What has tort reform changed in regard to Texas medical malpractice cases?
About 98,000 people die every year from a range of preventable medical errors. The individuals who actually survive don’t have things easier though; they face lifelong disabilities, aches, pains and may possibly be restricted from returning to work thanks to the injuries they sustained. Sweeping tort reform over the last couple of years has made it virtually impossible for survivors (as well as families of the deceased victims) to live a life of dignity and comfort.
A tort, simply put, is a civil common law claim used in the justice system to seek out compensation in certain cases (such as personal injury cases). Back in 2003, Texas passed far-reaching tort reform in regard to medical malpractice lawsuits.

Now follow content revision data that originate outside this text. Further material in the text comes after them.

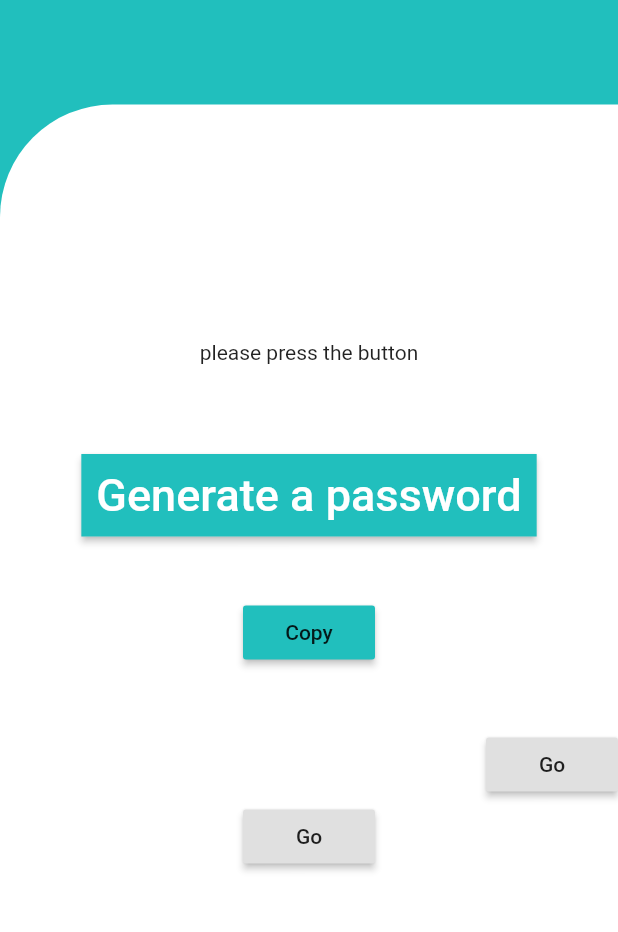
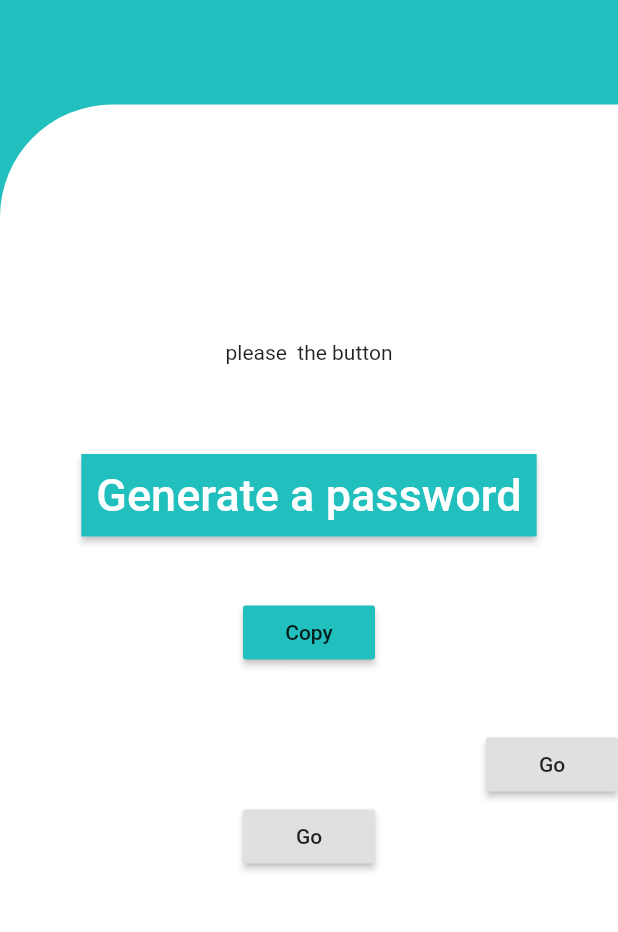
Before and after one commit to alien1403/password_generator, a Flutter app: the screen it shows after launch, on a phone screen of 412 x 824 dp, the part 128-1060 px from its top. Run offline on Flutter 3.47's test engine with Material 2 defaults, Android fonts, the phone set to English and light mode, and no system bars; Roboto replaces fonts that are missing (Montserrat).

Commit message:
second commit

```diff
--- a/lib/main.dart
+++ b/lib/main.dart
@@ -24,7 +24,7 @@ class MyHomePage extends StatefulWidget {
   @override
   _MyHomePageState createState() => _MyHomePageState();
 }
-String password = "please press the button";
+String password = "please  the button";
 
 
 
```
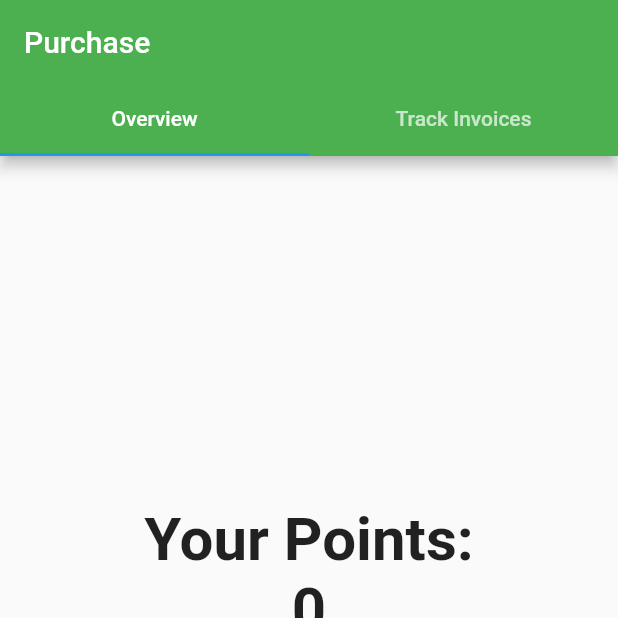
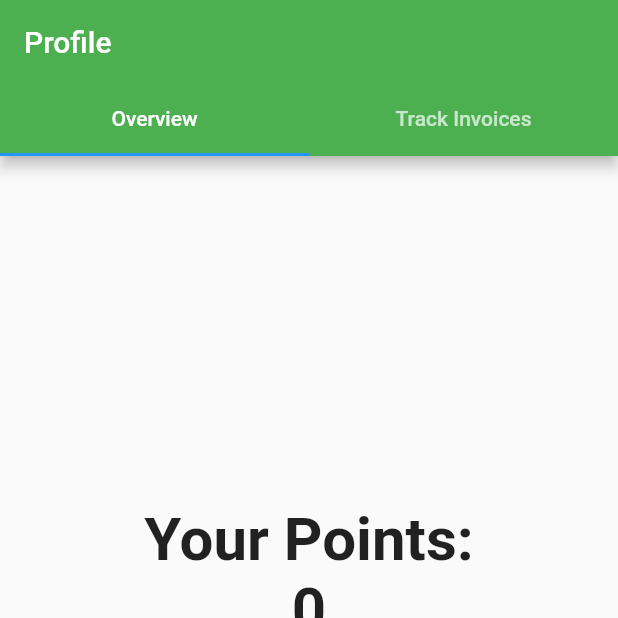
Before and after one commit to zancrash/Circulr, a Flutter app: the screen it shows once a user with an empty profile is signed in, item 4 of the bottom bar chosen, on a phone screen of 412 x 824 dp, the top half of it. Run offline on Flutter 3.47's test engine with Material 2 defaults, Android fonts, the phone set to English and light mode, and no system bars; drawn by our look-alikes of sliding_up_panel; our stand-ins replace cloud_firestore, firebase_auth, firebase_core, flutter_spinbox, google_maps_flutter, google_sign_in and 1 more; missing offline and left inert: flutter_stripe; accounts and stored records are empty; network calls fail.

Commit message:
fix profile screen appbar title

```diff
--- a/lib/screens/profile_screen.dart
+++ b/lib/screens/profile_screen.dart
@@ -29,7 +29,7 @@ class _ProfileScreenState extends State<ProfileScreen> {
           length: 2,
           child: Scaffold(
             appBar: AppBar(
-              title: Text('Purchase'),
+              title: Text('Profile'),
               backgroundColor: Colors.green,
               bottom: const TabBar(
                 tabs: <Widget>[
--- a/lib/screens/register_screen.dart
+++ b/lib/screens/register_screen.dart
@@ -52,7 +52,7 @@ class _RegisterScreenState extends State<RegisterScreen> {
                     await FirebaseFirestore.instance
                         .collection('users')
                         .doc(newUser?.uid)
-                        .set({'email': emailController.text});
+                        .set({'email': emailController.text, 'points': 0});
                     await FirebaseAuth.instance.signInWithEmailAndPassword(
                         email: emailController.text,
                         password: passwordController.text);
```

Among other things, this tort reform measure put caps on damages (statutory limits to the amount of money one could recover in a lawsuit).
Why did Texans pass tort reform?
Proponents of tort reform say that these changes are needed in order to stop people from winning frivolous lawsuits. I’d like to point out how ridiculous that idea is. Caps on damages simply prevent victims with strong cases from recovering what they truly deserve. If a jury decides that the victim is owed $1M after listening to all the evidence, why should that amount be statutorily limited? The answer: tort reform was enacted to protect insurance companies by limiting the amount of money they had to pay to plaintiffs across the state.
In addition to damage caps, an expert witness must also be hired on all medical malpractice cases brought in Texas. While an attorney would never go to court without an expert witness, hiring a medical expert is usually a very expensive up-front cost and many doctors are understandably hesitant to “call out” another doctor.
What can be done about tort reform?
Tort reform simply seeks to protect defendants with deep pockets and insurance companies who aren’t willing to pay up to take care of a plaintiff’s needs for the rest of his or her life. Caps on damages take away the jury’s ability to determine what is right, and instead, literally only serves to limit the liability of the insurance companies. At the same time, most of these reforms aren’t known to the general public due to lack of knowledge or interest. However, there are lobby groups organizing petitions to stop tort reform in numerous cities in Texas; all you have to do is be active in your community and take action when the opportunity presents itself. Texans voted to enact tort reform in 2003, but that doesn’t mean it can’t be repealed. By better-educating Texans about tort reform, we hope to eventually reverse the damage caused by it.
If you’re a personal injury or medical malpractice victim in Texas, please get in touch with Rasansky Law Firm at 1-877-405-4313 today. We can answer your questions and give you advice about your specific case with a free consultation. Let us help you recover the damages that are commensurate with your injuries.